*** Opening EXCERPTED DATA ***

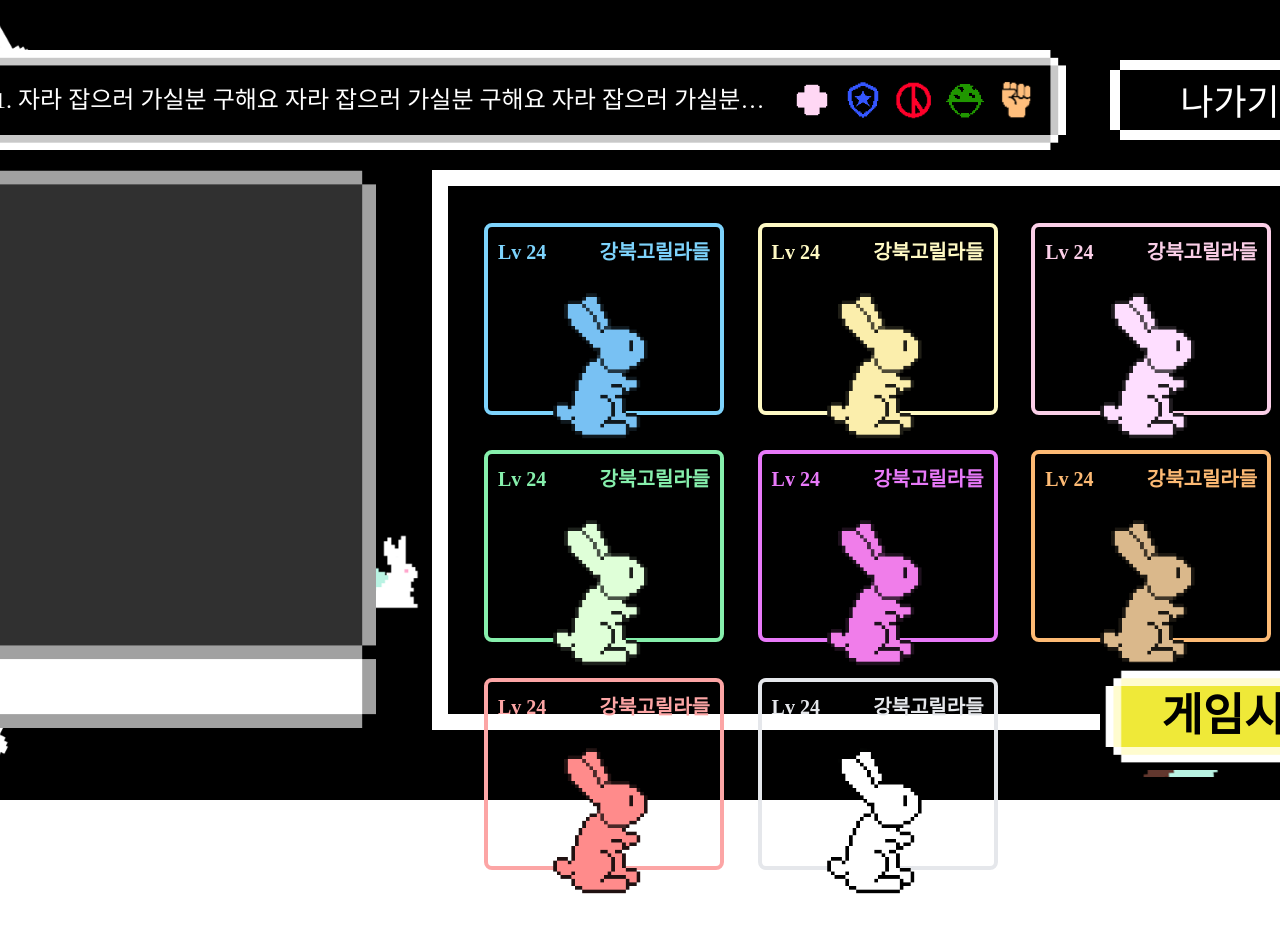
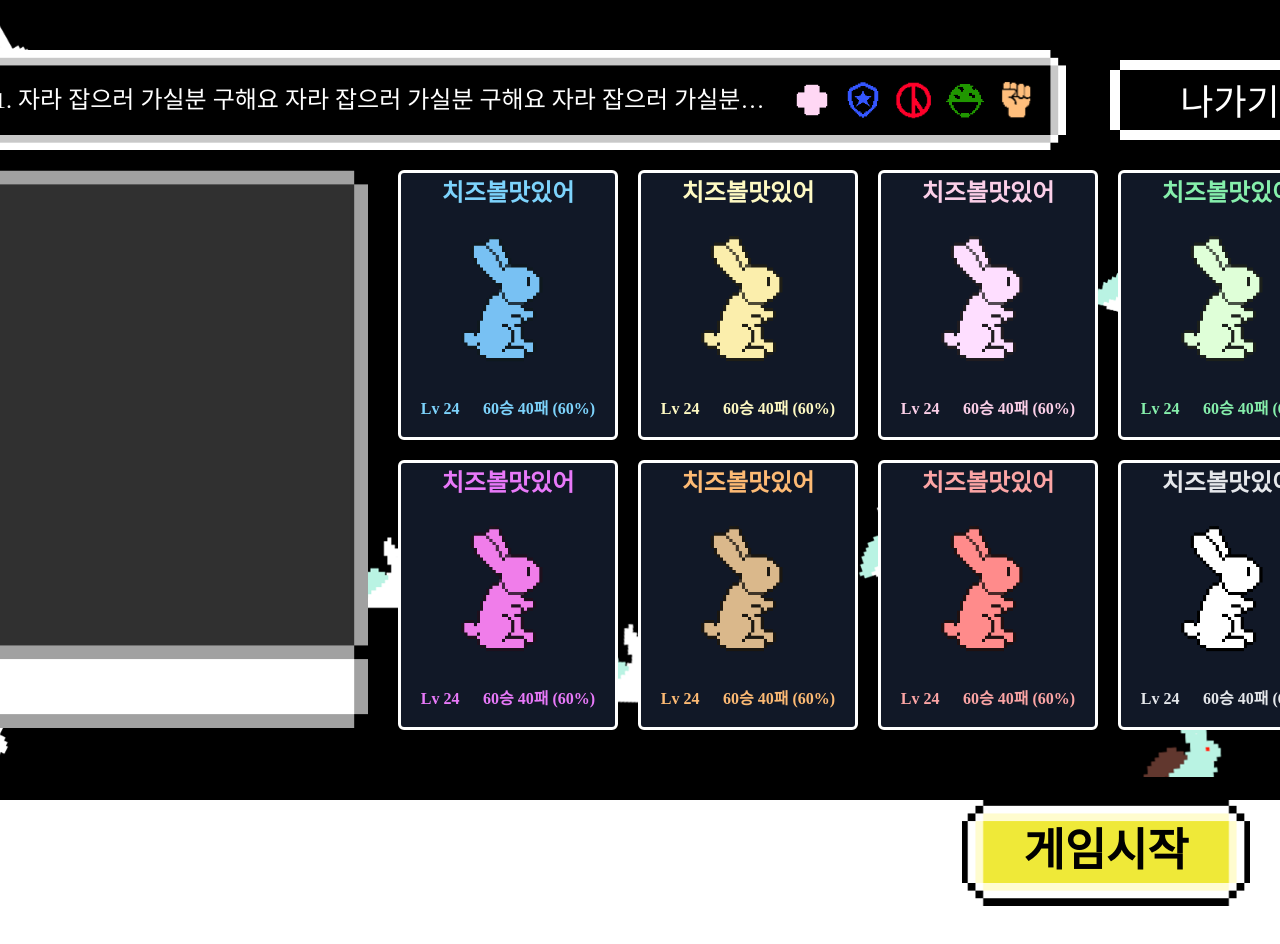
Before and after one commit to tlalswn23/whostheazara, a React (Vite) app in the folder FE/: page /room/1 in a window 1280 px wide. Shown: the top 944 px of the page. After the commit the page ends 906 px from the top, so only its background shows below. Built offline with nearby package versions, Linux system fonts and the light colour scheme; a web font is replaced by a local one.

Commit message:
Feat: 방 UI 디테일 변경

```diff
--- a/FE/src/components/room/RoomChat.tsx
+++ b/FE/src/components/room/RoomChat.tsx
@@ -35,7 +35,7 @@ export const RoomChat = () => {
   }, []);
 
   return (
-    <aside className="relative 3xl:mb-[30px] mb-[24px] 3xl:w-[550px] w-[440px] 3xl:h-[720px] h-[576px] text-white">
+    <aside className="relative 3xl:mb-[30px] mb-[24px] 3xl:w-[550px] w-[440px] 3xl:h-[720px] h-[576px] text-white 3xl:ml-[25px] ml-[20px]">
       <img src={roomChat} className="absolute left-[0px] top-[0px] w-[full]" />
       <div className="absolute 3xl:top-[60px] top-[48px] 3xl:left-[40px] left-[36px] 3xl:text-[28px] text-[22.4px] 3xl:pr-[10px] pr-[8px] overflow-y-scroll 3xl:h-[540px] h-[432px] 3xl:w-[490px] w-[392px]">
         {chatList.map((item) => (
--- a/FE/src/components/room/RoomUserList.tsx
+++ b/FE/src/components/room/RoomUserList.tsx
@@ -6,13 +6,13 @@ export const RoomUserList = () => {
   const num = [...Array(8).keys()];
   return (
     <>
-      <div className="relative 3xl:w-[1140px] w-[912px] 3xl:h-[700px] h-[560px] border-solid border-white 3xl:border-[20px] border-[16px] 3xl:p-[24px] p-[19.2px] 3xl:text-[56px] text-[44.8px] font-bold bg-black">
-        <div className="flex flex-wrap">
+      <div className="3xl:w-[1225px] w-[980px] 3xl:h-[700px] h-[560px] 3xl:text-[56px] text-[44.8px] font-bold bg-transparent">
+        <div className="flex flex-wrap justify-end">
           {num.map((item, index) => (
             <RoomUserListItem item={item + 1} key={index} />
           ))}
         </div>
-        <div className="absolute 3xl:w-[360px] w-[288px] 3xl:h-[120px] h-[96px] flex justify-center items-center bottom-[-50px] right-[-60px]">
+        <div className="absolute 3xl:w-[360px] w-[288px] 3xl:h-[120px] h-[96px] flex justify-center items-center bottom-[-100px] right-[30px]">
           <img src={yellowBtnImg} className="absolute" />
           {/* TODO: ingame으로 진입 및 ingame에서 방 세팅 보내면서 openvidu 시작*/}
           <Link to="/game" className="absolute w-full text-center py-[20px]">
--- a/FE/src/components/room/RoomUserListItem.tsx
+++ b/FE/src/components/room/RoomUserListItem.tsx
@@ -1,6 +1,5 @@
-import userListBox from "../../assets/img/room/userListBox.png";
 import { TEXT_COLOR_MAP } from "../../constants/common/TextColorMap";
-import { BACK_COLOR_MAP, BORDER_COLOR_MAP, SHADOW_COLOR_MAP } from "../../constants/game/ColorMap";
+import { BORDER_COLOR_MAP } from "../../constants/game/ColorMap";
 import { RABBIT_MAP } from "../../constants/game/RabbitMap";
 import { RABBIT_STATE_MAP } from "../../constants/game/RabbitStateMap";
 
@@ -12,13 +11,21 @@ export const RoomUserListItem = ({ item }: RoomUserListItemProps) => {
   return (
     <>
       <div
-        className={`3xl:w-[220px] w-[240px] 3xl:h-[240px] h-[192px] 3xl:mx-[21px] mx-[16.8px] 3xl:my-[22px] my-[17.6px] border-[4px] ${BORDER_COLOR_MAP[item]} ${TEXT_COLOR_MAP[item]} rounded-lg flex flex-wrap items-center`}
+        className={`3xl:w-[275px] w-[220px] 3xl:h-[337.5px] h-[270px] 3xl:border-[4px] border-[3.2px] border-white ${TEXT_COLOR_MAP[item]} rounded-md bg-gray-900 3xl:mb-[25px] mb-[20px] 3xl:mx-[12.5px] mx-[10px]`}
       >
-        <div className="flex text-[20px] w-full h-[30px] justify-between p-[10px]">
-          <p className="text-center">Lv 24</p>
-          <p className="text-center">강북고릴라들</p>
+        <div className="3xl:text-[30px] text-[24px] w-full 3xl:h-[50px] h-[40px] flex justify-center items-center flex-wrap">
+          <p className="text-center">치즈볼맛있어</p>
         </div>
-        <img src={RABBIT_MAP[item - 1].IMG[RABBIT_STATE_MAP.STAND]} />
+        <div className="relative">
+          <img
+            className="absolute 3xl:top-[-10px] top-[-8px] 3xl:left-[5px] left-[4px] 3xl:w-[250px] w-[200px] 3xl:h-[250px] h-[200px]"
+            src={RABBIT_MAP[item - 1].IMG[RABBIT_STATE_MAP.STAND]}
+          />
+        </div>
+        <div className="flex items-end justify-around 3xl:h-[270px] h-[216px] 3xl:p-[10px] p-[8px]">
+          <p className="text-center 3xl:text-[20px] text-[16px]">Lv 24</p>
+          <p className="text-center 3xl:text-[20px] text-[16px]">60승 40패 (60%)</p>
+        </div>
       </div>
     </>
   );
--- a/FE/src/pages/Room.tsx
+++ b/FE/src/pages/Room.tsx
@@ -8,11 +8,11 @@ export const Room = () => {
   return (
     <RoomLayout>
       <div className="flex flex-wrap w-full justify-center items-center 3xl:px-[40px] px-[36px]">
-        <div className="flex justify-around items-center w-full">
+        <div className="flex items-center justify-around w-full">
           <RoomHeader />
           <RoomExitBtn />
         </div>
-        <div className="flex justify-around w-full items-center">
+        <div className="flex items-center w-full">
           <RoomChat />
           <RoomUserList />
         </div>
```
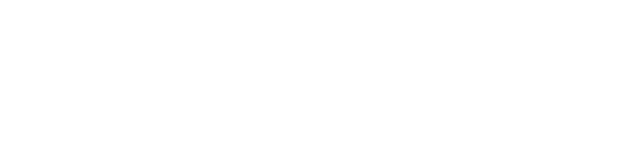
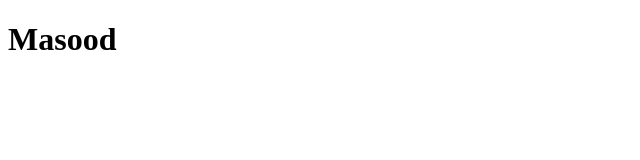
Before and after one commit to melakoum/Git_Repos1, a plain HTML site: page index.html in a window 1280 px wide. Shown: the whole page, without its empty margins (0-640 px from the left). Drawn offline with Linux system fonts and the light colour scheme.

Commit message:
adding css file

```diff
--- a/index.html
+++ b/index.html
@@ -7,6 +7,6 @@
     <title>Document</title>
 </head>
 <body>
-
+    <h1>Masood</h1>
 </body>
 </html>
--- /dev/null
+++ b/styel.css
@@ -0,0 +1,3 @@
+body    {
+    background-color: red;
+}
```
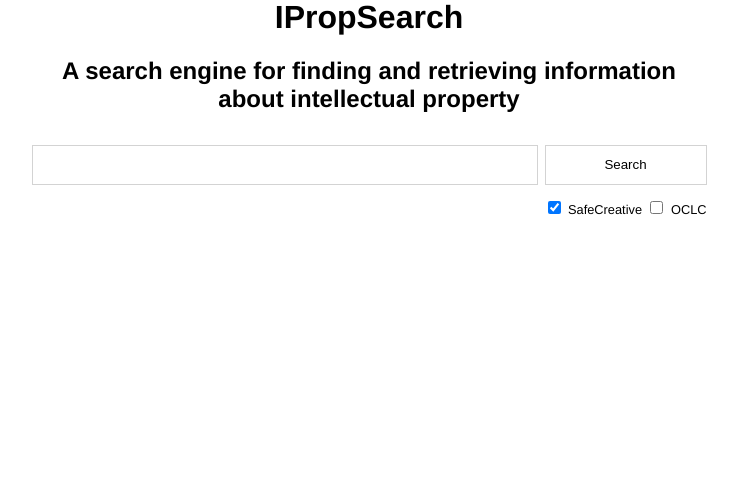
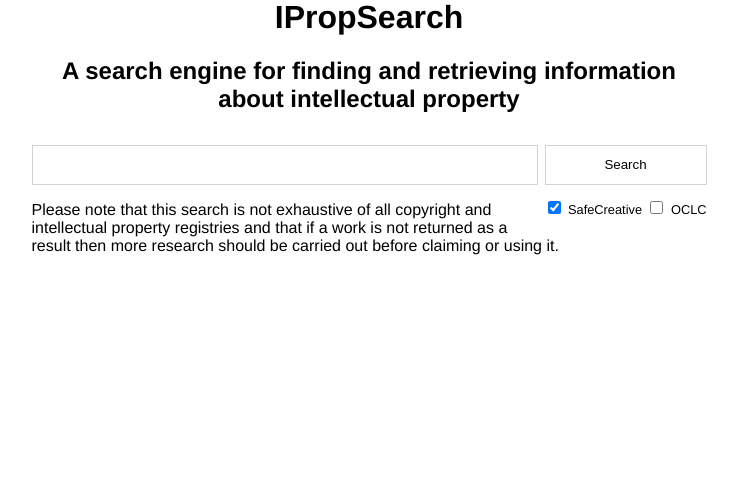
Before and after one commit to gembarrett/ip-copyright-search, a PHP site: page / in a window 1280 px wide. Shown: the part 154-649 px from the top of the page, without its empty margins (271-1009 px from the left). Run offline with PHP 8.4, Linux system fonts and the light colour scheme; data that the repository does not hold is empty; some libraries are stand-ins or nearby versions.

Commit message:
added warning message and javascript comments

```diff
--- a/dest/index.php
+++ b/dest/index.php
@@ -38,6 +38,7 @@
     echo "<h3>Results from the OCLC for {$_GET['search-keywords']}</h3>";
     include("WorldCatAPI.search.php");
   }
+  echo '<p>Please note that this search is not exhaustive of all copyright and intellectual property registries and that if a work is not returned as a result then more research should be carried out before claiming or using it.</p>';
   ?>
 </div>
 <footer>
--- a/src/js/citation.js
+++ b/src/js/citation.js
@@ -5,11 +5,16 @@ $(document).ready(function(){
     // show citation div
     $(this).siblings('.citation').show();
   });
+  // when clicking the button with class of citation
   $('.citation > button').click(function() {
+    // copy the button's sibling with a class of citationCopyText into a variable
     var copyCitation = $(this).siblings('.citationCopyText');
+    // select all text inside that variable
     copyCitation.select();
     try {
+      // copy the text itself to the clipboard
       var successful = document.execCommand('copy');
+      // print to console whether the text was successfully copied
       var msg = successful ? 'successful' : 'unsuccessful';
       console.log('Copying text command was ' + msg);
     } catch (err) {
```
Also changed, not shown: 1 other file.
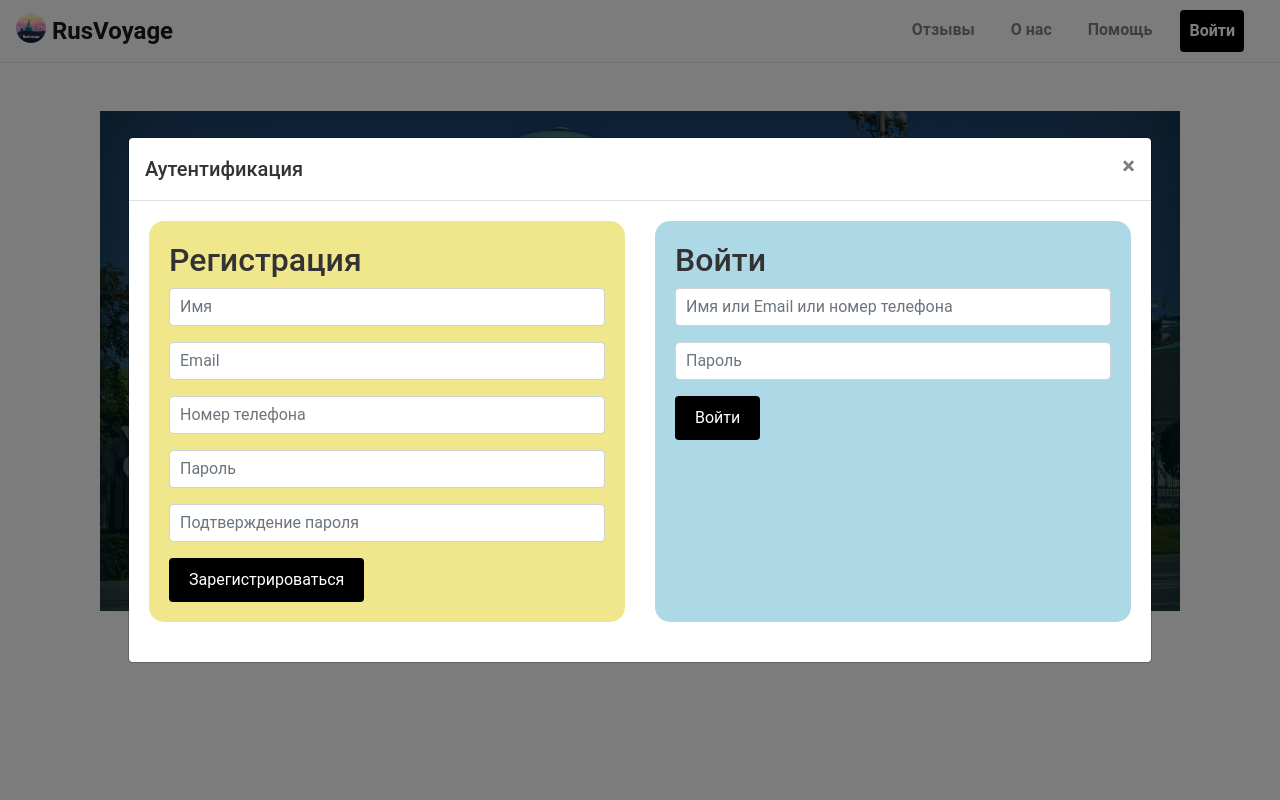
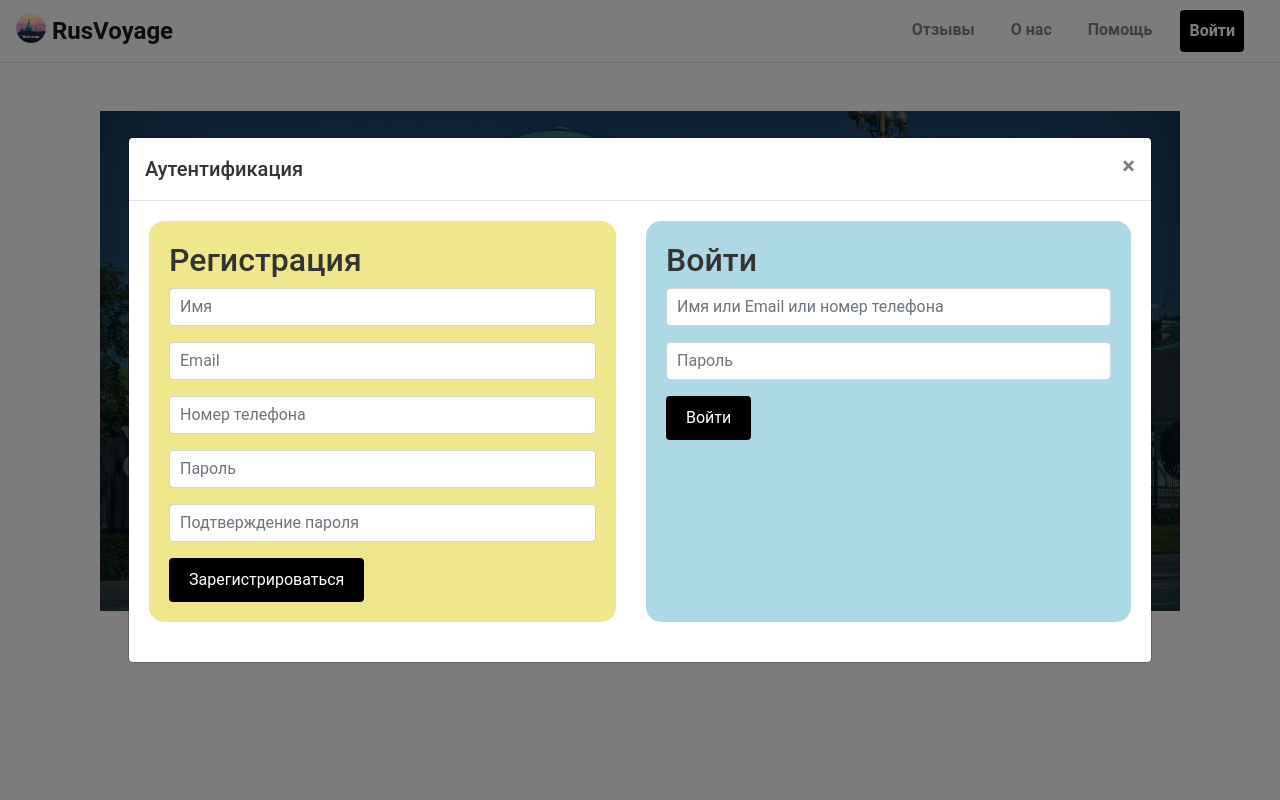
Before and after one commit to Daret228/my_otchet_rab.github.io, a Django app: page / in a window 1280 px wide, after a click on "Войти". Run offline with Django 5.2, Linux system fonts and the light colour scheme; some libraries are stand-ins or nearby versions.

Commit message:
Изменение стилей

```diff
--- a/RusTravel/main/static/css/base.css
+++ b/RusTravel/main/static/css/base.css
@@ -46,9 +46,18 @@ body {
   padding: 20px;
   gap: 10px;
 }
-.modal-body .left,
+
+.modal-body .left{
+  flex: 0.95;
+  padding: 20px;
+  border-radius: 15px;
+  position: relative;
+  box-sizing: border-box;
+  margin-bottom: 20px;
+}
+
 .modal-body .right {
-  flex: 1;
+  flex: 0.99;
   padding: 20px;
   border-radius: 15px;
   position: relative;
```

*** Closing EXCERPTED DATA ***

Report every line in the data that holds "body", copying each one.

 <body>
 </body>
+body    {
@@ -46,9 +46,18 @@ body {
-.modal-body .left,
+.modal-body .left{
 .modal-body .right {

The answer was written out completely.